  23. Robins, R. W., John, O. P., & Caspi, A. (1994). Major dimensions of personality in early adolescence: The Big Five and beyond. In C. F. Halverson, G. A. Kohnstamm, & R. P. Martin (Eds.),The developing structure of temperament and personality from infancy to adulthood (pp. 267–292). Hillsdale, NJ: Erlbaum.Google Scholar
  24. Rubin, K. H., & Rose-Krasnor, L. (1992). Interpersonal problem solving and social competence in children. In V. B. van Hasselt & M. Hersen (Eds.),Handbook of social development: A lifespan perspective (pp. 283–323). New York: Plenum Press.Google Scholar
  25. Sternberg, R. J. (1990). Prototypes of competence and incompetence. In R. J. Sternberg & J. Kolligian (Eds.),Competence considered (pp. 117–145). New Haven, CT: Yale University Press.Google Scholar
  26. Sternberg, R. J., Conway, B. E., Ketron, J. L., & Bernstein, M. (1981). People's conceptions of intelligence.Journal of Personality and Social Psychology, 41, 37–55.Google Scholar
  27. van Aken, M. A. G. (1992).A German translation of the California Q-set. Munich, Germany: Max-Planck-Institute for Psychological Research.Google Scholar
  28. van Aken, M. A. G., & Asendorpf, J. B. (in press). A person-centered approach to development: the temporal consistency of personality and self-concept. In F. E. Weinert & W. Schneider (Eds.).Individual development from 3 to 12: Findings of a longitudinal study. New York: Cambridge University Press.Google Scholar
  29. van Lieshout, C. F. M., & Haselager, G. J. T. (1994). The Big Five personality factors in Q-sort descriptions of children and adolescents. In C. F. Halverson, G. A. Kohnstamm, & R. P. Martin (Eds.),The developing structure of temperament and personality from infancy to adulthood (pp. 293–318). Hillsdale, NJ: Erlbaum.Google Scholar
  30. Waters, E., Noyes, D. M., Vaughn, B. E., & Ricks, M. (1985). Q-sort definitions of social competence and self-esteem: Discriminant validity of related constructs in theory and data.Developmental Psychology, 21, 508–522.Google Scholar
  31. Waters, E., & Sroufe, L. A. (1983). Social competence as a developmental construct.Developmental Review, 3, 79–97.Google Scholar
  32. West, S. G., & Graziano, W. G. (1989). Long-term stability and change in personality: An introduction.Journal of Personality, 57, 175–194.Google Scholar
  33. Zigler, E., & Trickett, P. K. (1978). IQ, social competence, and evaluation of early childhood intervention programs.American Psychologist, 33, 789–798.Google Scholar

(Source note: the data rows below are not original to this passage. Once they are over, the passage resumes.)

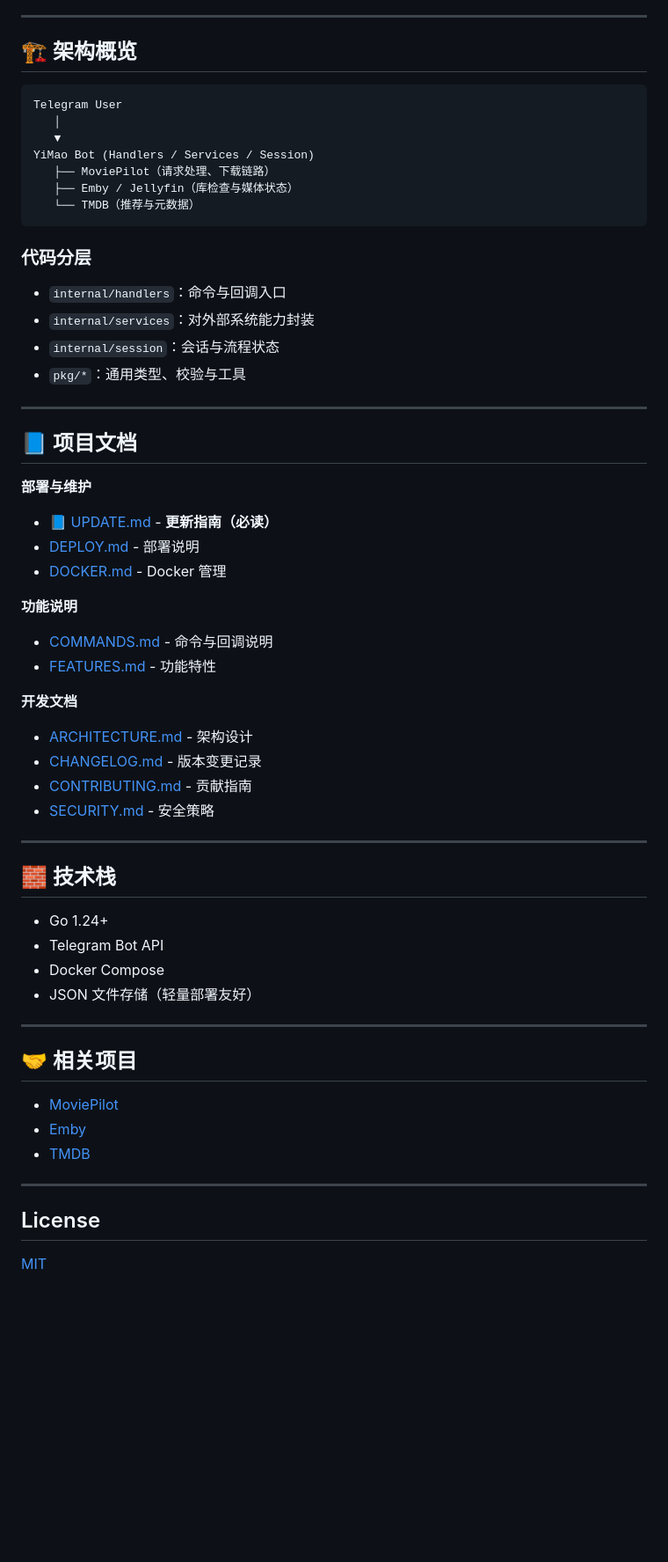
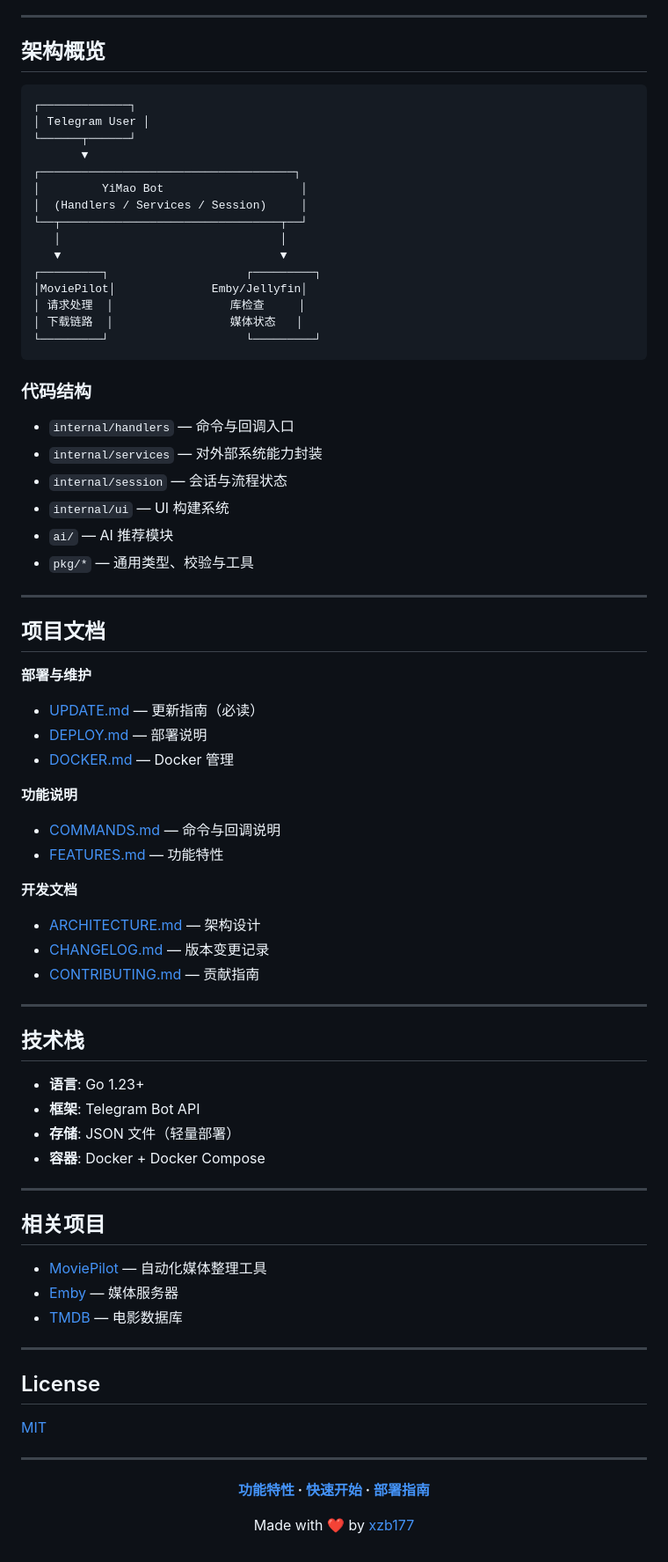
Before and after one commit to xzb177/YiMao, a Markdown page: README.md, the part around one of its changes. Shown at 88% size. Rendered like a GitHub page; blank space fills up the shorter version.

````diff
--- a/README.md
+++ b/README.md
@@ -195,63 +201,82 @@ docker compose up -d
 
 ---
 
-## 🏗 架构概览
+## 架构概览
 
 ```
-Telegram User
-   │
-   ▼
-YiMao Bot (Handlers / Services / Session)
-   ├── MoviePilot（请求处理、下载链路）
-   ├── Emby / Jellyfin（库检查与媒体状态）
-   └── TMDB（推荐与元数据）
+┌─────────────┐
+│ Telegram User │
+└──────┬──────┘
+       ▼
+┌─────────────────────────────────────┐
+│         YiMao Bot                    │
+│  (Handlers / Services / Session)     │
+└──┬────────────────────────────────┬──┘
+   │                                │
+   ▼                                ▼
+┌─────────┐                    ┌─────────┐
+│MoviePilot│              Emby/Jellyfin│
+│ 请求处理  │                 库检查     │
+│ 下载链路  │                 媒体状态   │
+└─────────┘                    └─────────┘
 ```
 
-### 代码分层
+### 代码结构
 
-- `internal/handlers`：命令与回调入口
-- `internal/services`：对外部系统能力封装
-- `internal/session`：会话与流程状态
-- `pkg/*`：通用类型、校验与工具
+- `internal/handlers` — 命令与回调入口
+- `internal/services` — 对外部系统能力封装
+- `internal/session` — 会话与流程状态
+- `internal/ui` — UI 构建系统
+- `ai/` — AI 推荐模块
+- `pkg/*` — 通用类型、校验与工具
 
 ---
 
-## 📘 项目文档
+## 项目文档
 
 **部署与维护**
-- [📘 UPDATE.md](UPDATE.md) - **更新指南（必读）**
-- [DEPLOY.md](DEPLOY.md) - 部署说明
-- [DOCKER.md](DOCKER.md) - Docker 管理
+- [UPDATE.md](UPDATE.md) — 更新指南（必读）
+- [DEPLOY.md](DEPLOY.md) — 部署说明
+- [DOCKER.md](DOCKER.md) — Docker 管理
 
 **功能说明**
-- [COMMANDS.md](COMMANDS.md) - 命令与回调说明
-- [FEATURES.md](FEATURES.md) - 功能特性
+- [COMMANDS.md](COMMANDS.md) — 命令与回调说明
+- [FEATURES.md](FEATURES.md) — 功能特性
 
 **开发文档**
-- [ARCHITECTURE.md](ARCHITECTURE.md) - 架构设计
-- [CHANGELOG.md](CHANGELOG.md) - 版本变更记录
-- [CONTRIBUTING.md](CONTRIBUTING.md) - 贡献指南
-- [SECURITY.md](SECURITY.md) - 安全策略
+- [ARCHITECTURE.md](ARCHITECTURE.md) — 架构设计
+- [CHANGELOG.md](CHANGELOG.md) — 版本变更记录
+- [CONTRIBUTING.md](CONTRIBUTING.md) — 贡献指南
 
 ---
 
-## 🧱 技术栈
+## 技术栈
 
-- Go 1.24+
-- Telegram Bot API
-- Docker Compose
-- JSON 文件存储（轻量部署友好）
+- **语言**: Go 1.23+
+- **框架**: Telegram Bot API
+- **存储**: JSON 文件（轻量部署）
+- **容器**: Docker + Docker Compose
 
 ---
 
-## 🤝 相关项目
+## 相关项目
 
-- [MoviePilot](https://github.com/jxxghp/MoviePilot)
-- [Emby](https://emby.media/)
-- [TMDB](https://www.themoviedb.org/)
+- [MoviePilot](https://github.com/jxxghp/MoviePilot) — 自动化媒体整理工具
+- [Emby](https://emby.media/) — 媒体服务器
+- [TMDB](https://www.themoviedb.org/) — 电影数据库
 
 ---
 
 ## License
 
 [MIT](LICENSE)
+
+---
+
+<div align="center">
+
+**[功能特性](#-核心功能) · [快速开始](#-快速开始) · [部署指南](#-部署指南)**
+
+Made with ❤️ by [xzb177](https://github.com/xzb177)
+
+</div>
````
Also changed, not shown: other parts of README.md (+75 -69 lines), ai.md (+26 -0 lines).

Copyright information

© Plenum Publishing Corporation 1996

Authors and Affiliations

  • Marcel A. G. van Aken
    • 1
  • Jens B. Asendorpf
    • 1
  1. 1.Max-Planck-Institute for Psychological ResearchMunichGermany

Personalised recommendations